The second part is working environment, where people can contaminate much faster. So the idea of you working in an environment where you are working in a cowering space. Maybe if you’re a designer and you’re working for a company of six people, you are the only designer. But if you’re in the same space as other designers, they can help you find motivation with them, connect with them, and learn with them. People want to grow much more than from the past. The best way to grow and learn is to connect with each other.

The third part is about the new skills. What we see is that every day there’s a new job, new technology, or new opportunity. People have to update themselves much faster than before. It’s not possible anymore to study one time in your life. We have to adapt and study maybe every three or five years to update themselves and their skills. The ability of creativity and leadership is something everyone must have in the future.

Dublin Globe: With your education programmes, what specific skills are most in demand now?

Dattoli: On the hard skills part, we’re seeing much more importance on the development side. It’s something we’ve been talking about for 20 years, but still there are some 35 million developers still needed worldwide now. There are a lot of companies that need these people, but there aren’t enough. Design skills are needed. Digital design is becoming more important because we’re working on the digital product. Digital marketing skills is still something very important.

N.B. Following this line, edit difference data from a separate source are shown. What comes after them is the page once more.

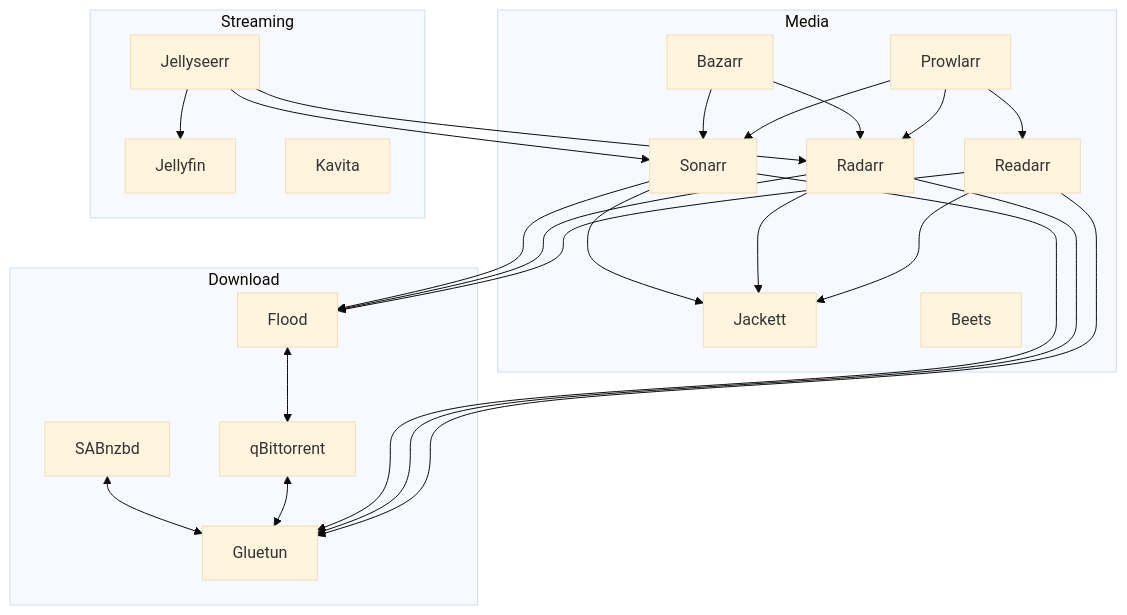
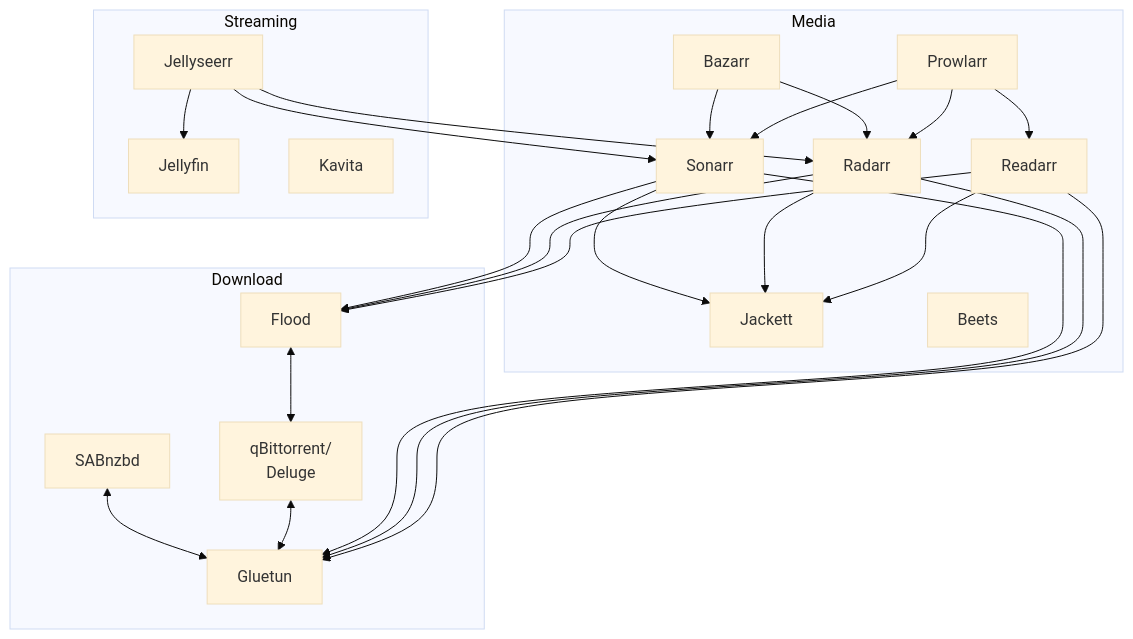
The diagram in readme.md (TheGameProfi/HatSetup), drawn with Mermaid (base theme) before and after one commit. The commit also changed other lines of this file and 1 other file, not shown here.

Commit message:
add Deluge

````diff
--- a/readme.md
+++ b/readme.md
@@ -28,21 +29,21 @@
 ```mermaid
 flowchart
     subgraph Download
     Gluetun
-    SABnzbd & qBittorrent <--> Gluetun
-    Flood <--> qBittorrent
+    SABnzbd & torrent[qBittorrent/ <br> Deluge] <--> Gluetun
+    Flood <--> torrent
     end
 
     subgraph Media
     Sonarr & Radarr & Readarr --> Gluetun & Flood & Jackett
     Bazarr --> Sonarr & Radarr
     Prowlarr --> Sonarr & Radarr & Readarr
     Beets
     end
 
     subgraph Streaming
     Jellyfin
     Jellyseerr --> Jellyfin & Sonarr & Radarr
     Kavita
     end
 ```
````
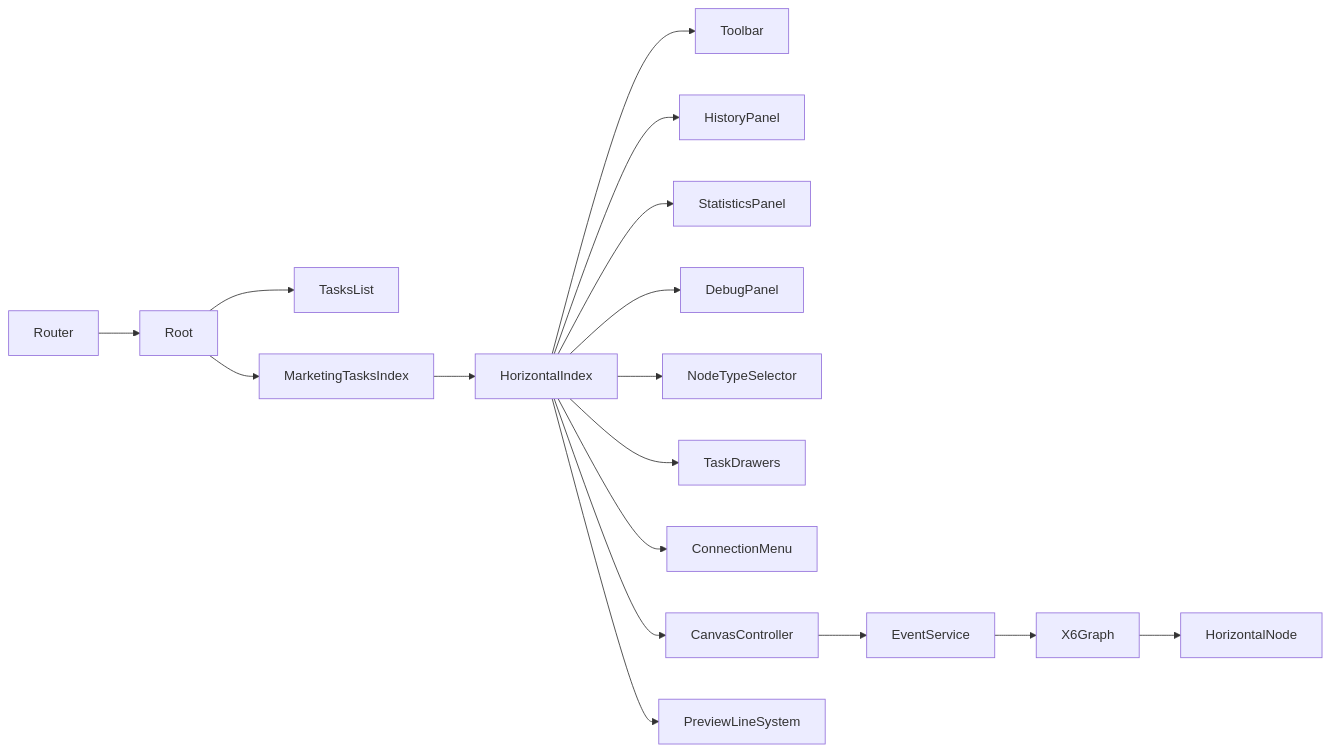
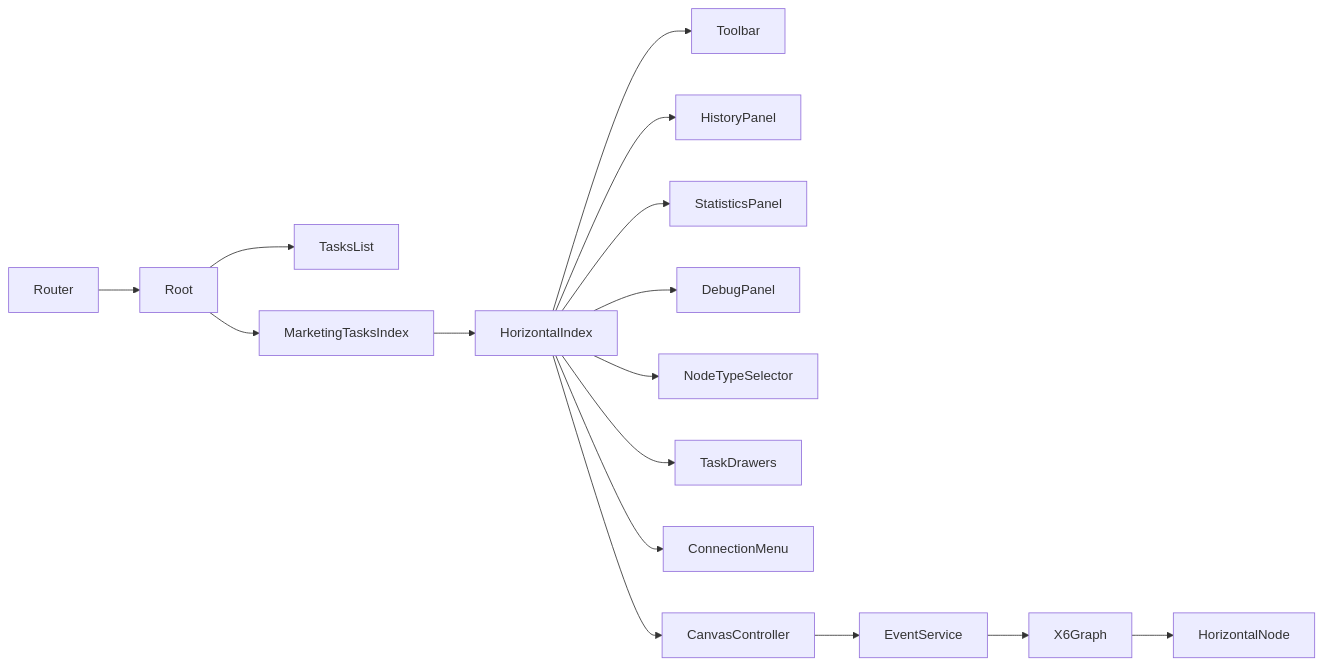
Before and after one commit to wenbo0527/data_community: the diagram in apps/horizontal-canvas/docs/architecture.md, drawn with Mermaid. The commit also changed other lines of this file and 5 other files, not shown here.

Commit message:
chore(docs): purge preview-line references; ui cleanup\n\n- docs: remove preview-line mentions in architecture/usage/README\n- ui: ConnectionContextMenu remove '恢复预览线'\n- remove composable usePreviewLine.js

````diff
--- a/apps/horizontal-canvas/docs/architecture.md
+++ b/apps/horizontal-canvas/docs/architecture.md
@@ -36,22 +36,21 @@
 ```mermaid
 graph LR
   Router --> Root
   Root --> TasksList
   Root --> MarketingTasksIndex
   MarketingTasksIndex --> HorizontalIndex
 
   HorizontalIndex --> Toolbar
   HorizontalIndex --> HistoryPanel
   HorizontalIndex --> StatisticsPanel
   HorizontalIndex --> DebugPanel
   HorizontalIndex --> NodeTypeSelector
   HorizontalIndex --> TaskDrawers
   HorizontalIndex --> ConnectionMenu
 
   HorizontalIndex --> CanvasController
   CanvasController --> EventService
   EventService --> X6Graph
   X6Graph --> HorizontalNode
 
-  HorizontalIndex --> PreviewLineSystem
 ```
````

[Another important skill] is how to digitalise the business. We’re working with a lot in the field of digital transformation. Big corporation need to hire people that are not only able to make an impact on the technologies but put business and technologies to update themself.

Dublin Globe: With the location opening in Dublin, the co-working field is crowded with a lot of companies competing to host others. What will make Talent Garden stand out?

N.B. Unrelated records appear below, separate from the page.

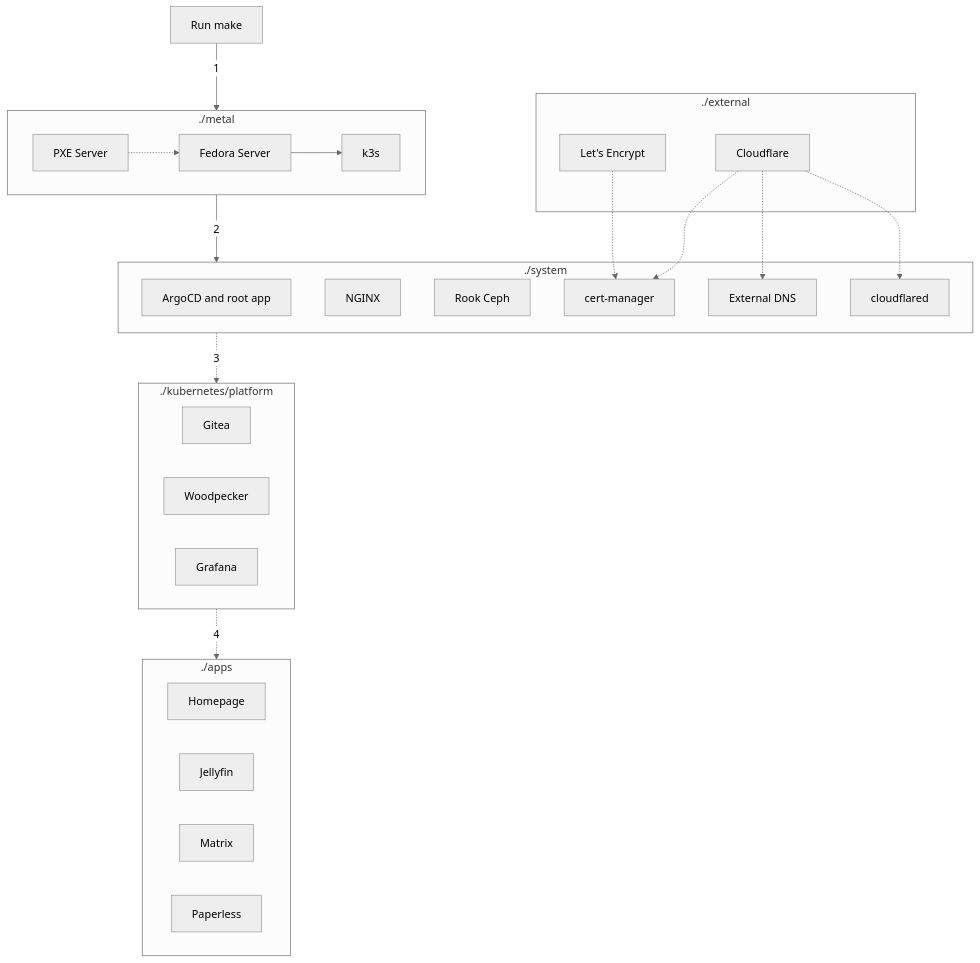
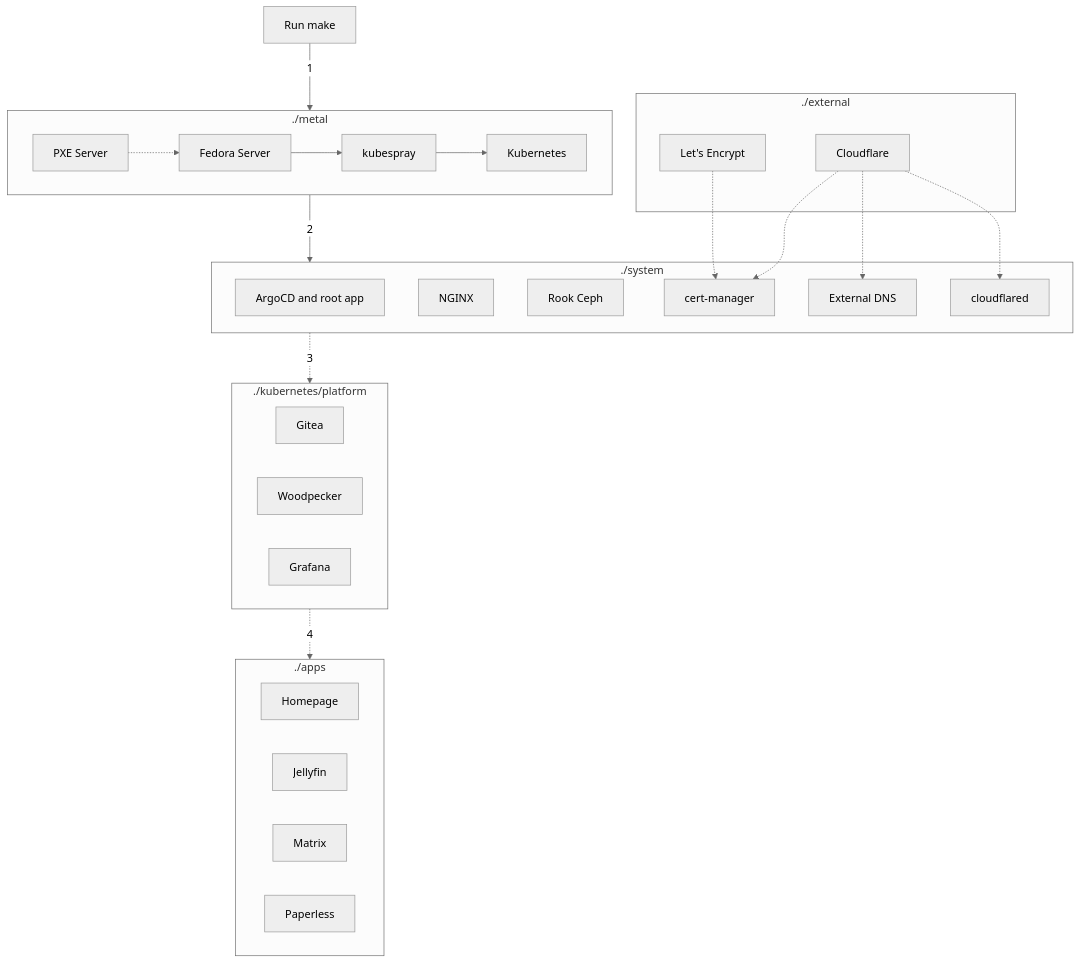
Before and after one commit to fullstackjam/k8s-gitops: the diagram in docs/reference/architecture/overview.md, drawn with Mermaid (neutral theme). The commit also changed other lines of this file and 3 other files, not shown here.

Commit message:
chore: Refine documentation for installation and architecture: correct typos, update license references, and clarify Kubernetes provisioning decisions.

````diff
--- a/docs/reference/architecture/overview.md
+++ b/docs/reference/architecture/overview.md
@@ -47,40 +47,40 @@
 ```mermaid
 flowchart TD
   subgraph metal[./metal]
-    pxe[PXE Server] -.-> linux[Fedora Server] --> k3s
+    pxe[PXE Server] -.-> linux[Fedora Server] --> kubespray[kubespray] --> k8s[Kubernetes]
   end
 
   subgraph system[./system]
     argocd[ArgoCD and root app]
     nginx[NGINX]
     rook-ceph[Rook Ceph]
     cert-manager
     external-dns[External DNS]
     cloudflared
   end
 
   subgraph external[./external]
     letsencrypt[Let's Encrypt]
     cloudflare[Cloudflare]
   end
 
   letsencrypt -.-> cert-manager
   cloudflare -.-> cert-manager
   cloudflare -.-> external-dns
   cloudflare -.-> cloudflared
 
   subgraph platform[./kubernetes/platform]
     Gitea
     Woodpecker
     Grafana
   end
 
   subgraph apps[./apps]
     homepage[Homepage]
     jellyfin[Jellyfin]
     matrix[Matrix]
     paperless[Paperless]
   end
 
   make[Run make] -- 1 --> metal -- 2 --> system -. 3 .-> platform -. 4 .-> apps
 ```
````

Ascani: First of all, with all the change that’s happening, there will not be enough co-working space for the coming years because many companies will relocate in some way to a co-working space. Talent Garden is not just a co-working space for co-working space. Talent Garden is the creation of a digital hub and ecosystem. There will be three area of Talent Garden. There will be, of course, the co-working space. This will be a cool, big space inside [Dublin City] University with a strong connection to the university. It will help companies find new students to come work with them. The other part is very important: the TAG Innovation School that will be B2B and B2C. The third part is to connect. That means events. The idea of Talent Garden is to have a lot of events bringing people from abroad. Dublin is a very interesting space for corporations. We have Facebook, Google, and big corporations. But it’s not connected with the digital ecosystem of entrepreneur. You can see it in Paris. You can see it in London. You can see it in Berlin. Our target is to bring here the top people in the Valley and the top entrepreneurs in Europe to create connections with the ecosystem.

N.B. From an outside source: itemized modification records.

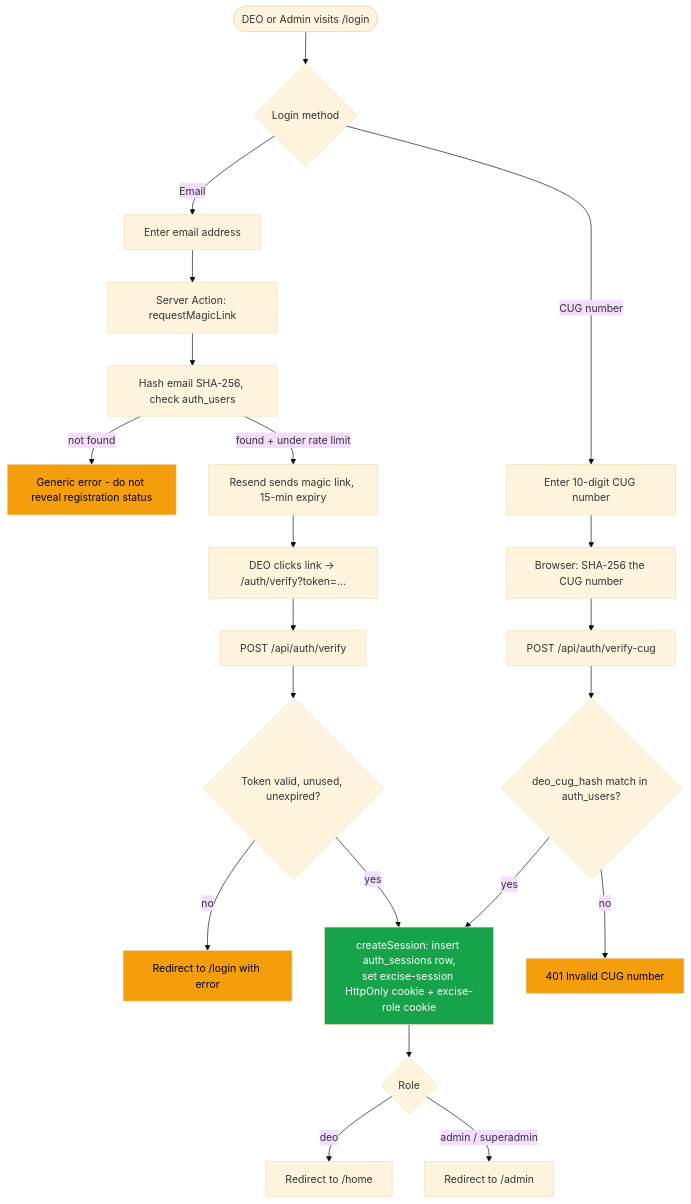
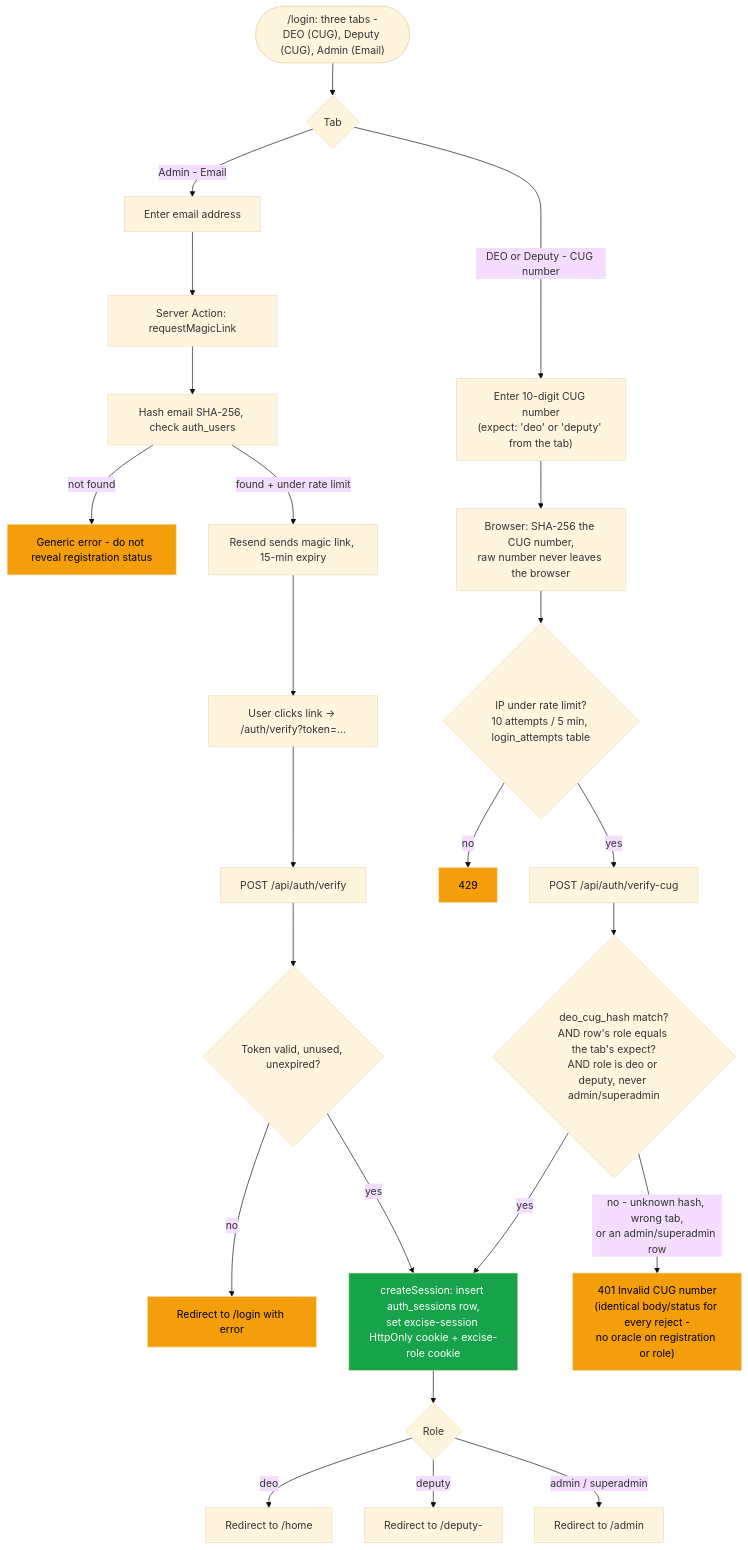
The first of 4 diagrams in docs/app-flow.md (SubhanRaj/up-excise-spatial-revenue-optimizer), drawn with Mermaid (base theme) before and after one commit. The commit also changed other lines of this file and 4 other files, not shown here.

First line of the commit message:
Docs: catch up README/SECURITY/TEST/app-flow/roadmap to M-103–M-106

````diff
--- a/docs/app-flow.md
+++ b/docs/app-flow.md
@@ -8,31 +8,35 @@
 ```mermaid
 flowchart TD
-    Start([DEO or Admin visits /login]) --> Choice{Login method}
+    Start(["/login: three tabs -\nDEO (CUG), Deputy (CUG), Admin (Email)"]) --> Choice{Tab}
 
-    Choice -->|Email| EmailInput[Enter email address]
+    Choice -->|Admin - Email| EmailInput[Enter email address]
     EmailInput --> ReqLink[Server Action: requestMagicLink]
     ReqLink --> HashEmail[Hash email SHA-256, check auth_users]
     HashEmail -->|not found| GenericErr[Generic error - do not reveal registration status]
     HashEmail -->|found + under rate limit| SendEmail[Resend sends magic link, 15-min expiry]
-    SendEmail --> ClickLink[DEO clicks link -> /auth/verify?token=...]
+    SendEmail --> ClickLink[User clicks link -> /auth/verify?token=...]
     ClickLink --> VerifyEP[POST /api/auth/verify]
     VerifyEP --> CheckToken{Token valid, unused, unexpired?}
     CheckToken -->|no| LoginErr[Redirect to /login with error]
     CheckToken -->|yes| CreateSession
 
-    Choice -->|CUG number| CugInput[Enter 10-digit CUG number]
-    CugInput --> HashCug[Browser: SHA-256 the CUG number]
-    HashCug --> CugEP[POST /api/auth/verify-cug]
-    CugEP --> CheckCug{deo_cug_hash match in auth_users?}
-    CheckCug -->|no| CugErr[401 Invalid CUG number]
+    Choice -->|DEO or Deputy - CUG number| CugInput["Enter 10-digit CUG number\n(expect: 'deo' or 'deputy' from the tab)"]
+    CugInput --> HashCug[Browser: SHA-256 the CUG number,\nraw number never leaves the browser]
+    HashCug --> IpLimit{"IP under rate limit?\n10 attempts / 5 min, login_attempts table"}
+    IpLimit -->|no| RateErr[429]
+    IpLimit -->|yes| CugEP[POST /api/auth/verify-cug]
+    CugEP --> CheckCug{"deo_cug_hash match?\nAND row's role equals the tab's expect?\nAND role is deo or deputy, never admin/superadmin"}
+    CheckCug -->|no - unknown hash, wrong tab,\nor an admin/superadmin row| CugErr["401 Invalid CUG number\n(identical body/status for every reject -\nno oracle on registration or role)"]
     CheckCug -->|yes| CreateSession
 
     CreateSession[createSession: insert auth_sessions row,\nset excise-session HttpOnly cookie + excise-role cookie] --> RoleCheck{Role}
     RoleCheck -->|deo| HomeDEO[Redirect to /home]
+    RoleCheck -->|deputy| HomeDeputy["Redirect to /deputy-<division>"]
     RoleCheck -->|admin / superadmin| HomeAdmin[Redirect to /admin]
 
     style CreateSession fill:#16a34a,color:#fff
     style GenericErr fill:#f59e0b,color:#000
     style CugErr fill:#f59e0b,color:#000
+    style RateErr fill:#f59e0b,color:#000
     style LoginErr fill:#f59e0b,color:#000
 ```
````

We see an opportunity, a huge opportunity, in Ireland. Brexit will oblige most of the Fintech to open a second instance in Europe. Most of them, they’re moving to Ireland. This is a good focus for Talent Garden to bring these companies and starting these companies in Ireland. We have several companies that are already interested from London to come here.

Dattoli: At the global level, you have to consider co-working space occupy .2 per cent of the total office market. All the analysis evaluating the need, shows somewhere around 25-30 per cent of space will be co-working in the next 20 years. So, it’s true there [is competition] but the opportunity is huge.

Dublin Globe: What are some of the other benefits of your network of Gardens in Europe and America?

Ascani: We are meeting corporations as part of the relationship in Talent Garden. All of the corporates are very interested in solving problems. Most of them need to interact with startups to have innovation that is not coming from inside. The very good thing is that at Talent Garden, we can do what we call “Call for Talent.” It means doing a specific programme for corporate. We call all the startups from Copenhagen to Vienna to Milano, etc. see which one would be interested in working with the corporation. That gives access to the corporate work.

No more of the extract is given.